Work item
For the records below, give the number of lines in which "development" appears, and add nothing else.

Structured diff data
┄┄┄┄┄┄
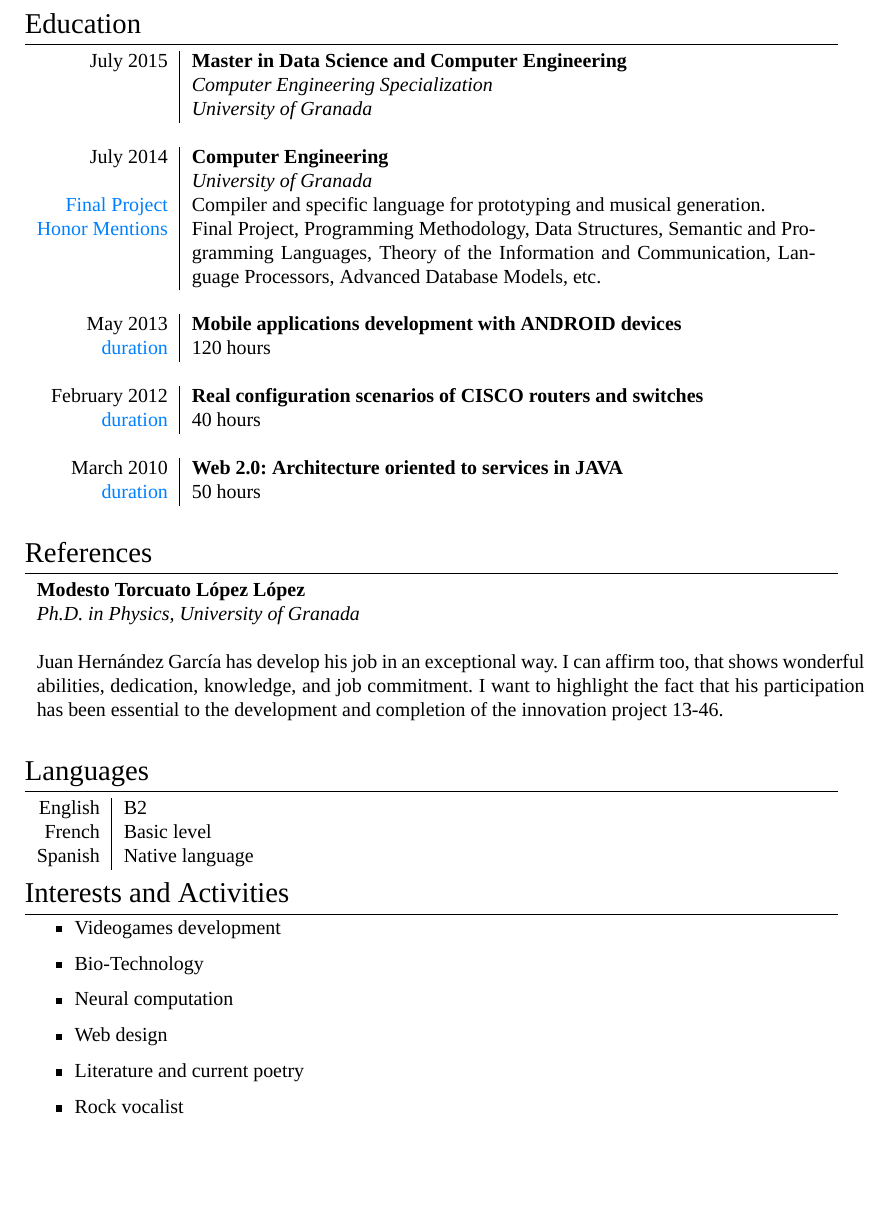
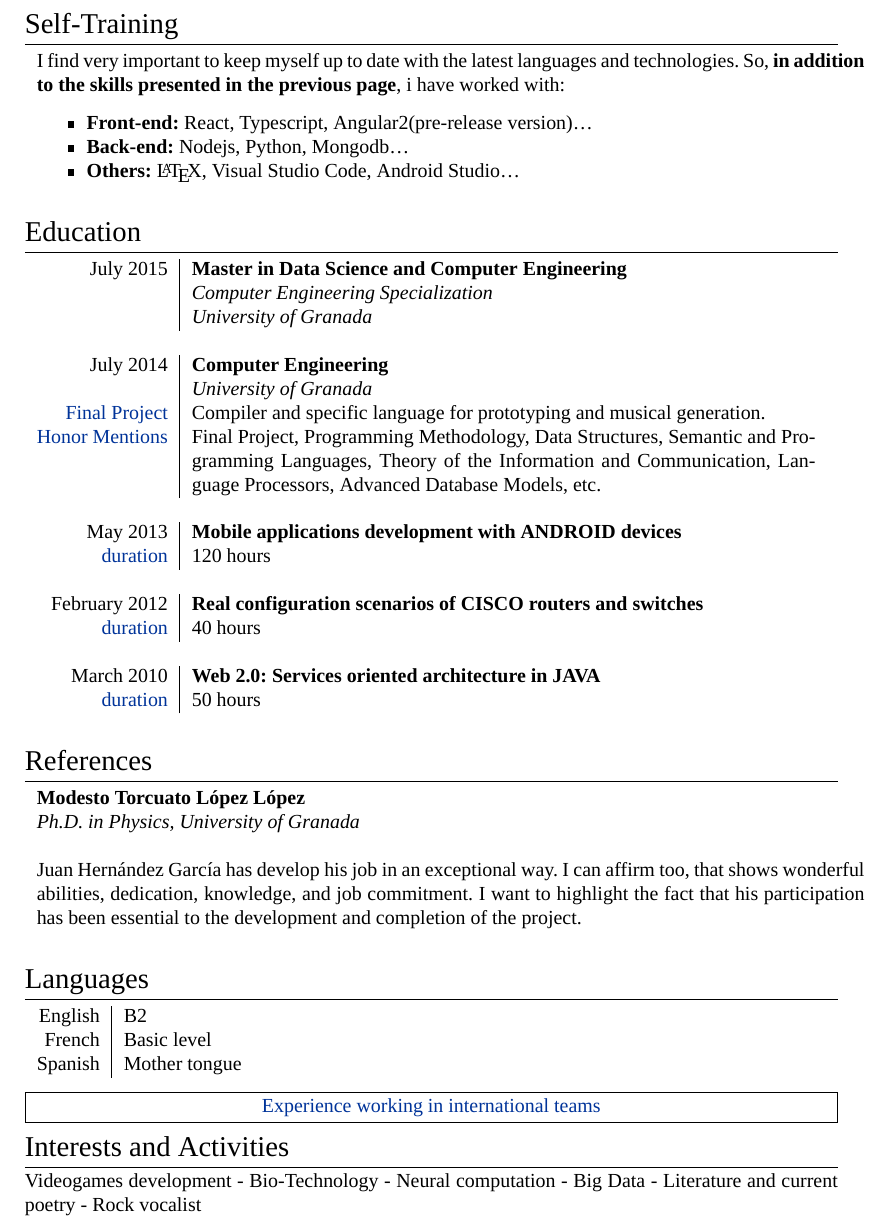
Before and after one commit to juanhg/CV, a LaTeX CV (CurriculumVitae/PlasmatiGraduateCV.tex): part of page 2 of 2, cut at the place of the change, the shorter picture padded with empty space. Compiled offline with XeLaTeX; a missing font is replaced by an installed copy or a similar font.

Commit message:
Added self-training section

```diff
--- a/CurriculumVitae/PlasmatiGraduateCV.tex
+++ b/CurriculumVitae/PlasmatiGraduateCV.tex
@@ -48,10 +48,10 @@
 \usepackage[spanish]{babel}
 \usepackage[latin1]{inputenc}
 \definecolor{skillscolor}{rgb}{0.0, 0.5, 1.0}
-\newcommand{\highlights}{\textcolor{skillscolor}{Highlights}}
-\newcommand{\duration}{\textcolor{skillscolor}{\textsc{duration}}}
-\newcommand{\fproject}{\textcolor{skillscolor}{Final Project}}
-\newcommand{\hmentions}{\textcolor{skillscolor}{Honor Mentions}}
+\newcommand{\highlights}{\textcolor{linkcolour}{Highlights}}
+\newcommand{\duration}{\textcolor{linkcolour}{\textsc{duration}}}
+\newcommand{\fproject}{\textcolor{linkcolour}{Final Project}}
+\newcommand{\hmentions}{\textcolor{linkcolour}{Honor Mentions}}
 
 \begin{document}
 
@@ -157,6 +157,25 @@ development studio with a focus on interaction design and user experience.
 \end{tabular}
 
 
+\section{Self-Training}
+
+\begin{tabular}{p{146mm}}
+I find very important to keep myself up to date with the latest languages and
+technologies. So, \textbf{in addition to the skills presented in the previous
+page}, i have worked with: \\
+\begin{itemize}
+  \item \textbf{Front-end:} React, Typescript, Angular2(pre-release
+  version)\ldots
+  \item \textbf{Back-end:} Nodejs, Python, Mongodb\ldots
+  \item \textbf{Others:} \LaTeX,\ Visual Studio Code, Android Studio\ldots
+\end{itemize}
+
+
+
+\multicolumn{1}{c}{}
+\end{tabular}
+
+
 
 %----------------------------------------------------------------------------------------
 %	EDUCATION
@@ -191,8 +210,7 @@ and switches}\\
 \duration & 40 hours \\
 \multicolumn{2}{c}{} \\
 
-\textsc{March} 2010 & \textbf{Web 2.0: Architecture oriented to services in
-JAVA}\\
+\textsc{March} 2010 & \textbf{Web 2.0: Services oriented architecture in JAVA}\\
 \duration & 50 hours\\
 \multicolumn{2}{c}{} \\
 \end{tabular}
@@ -206,7 +224,7 @@ JAVA}\\
 Juan Hernández García has develop his job in an exceptional way. I can affirm
 too, that shows wonderful abilities, dedication, knowledge, and job commitment.
 I want to highlight the fact that his participation has been essential to the
-development and completion of the innovation project 13-46. \\
+development and completion of the project. \\
 \multicolumn{1}{c}{}
 \end{tabular}
 
@@ -215,27 +233,26 @@ development and completion of the innovation project 13-46. \\
 %----------------------------------------------------------------------------------------
 
 \section{Languages}
-
 \begin{tabular}{r|p{11cm}}
 \textsc{English} & B2\\
 \textsc{French} & Basic level\\
-\textsc{Spanish} & Native language\\
+\textsc{Spanish} & Mother tongue\\
+
 \end{tabular}
+
+\framebox[\linewidth]{\textcolor{linkcolour}{Experience working in international
+ teams}}\par
+
+
+
 
 %----------------------------------------------------------------------------------------
 %	INTERESTS AND ACTIVITIES
 %----------------------------------------------------------------------------------------
 
 \section{Interests and Activities}
-
-\begin{itemize}
-  \item Videogames development
-  \item Bio-Technology
-  \item Neural computation
-  \item Web design
-  \item Literature and current poetry
-  \item Rock vocalist
-\end{itemize}
+Videogames development - Bio-Technology - Neural computation - Big Data -
+Literature and current poetry - Rock vocalist
 %----------------------------------------------------------------------------------------
 
 \end{document}
```
Also changed, not shown: CurriculumVitae/PlasmatiGraduateCV.tex (6 more changed lines).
┄┄┄┄┄┄
Completed exercise
6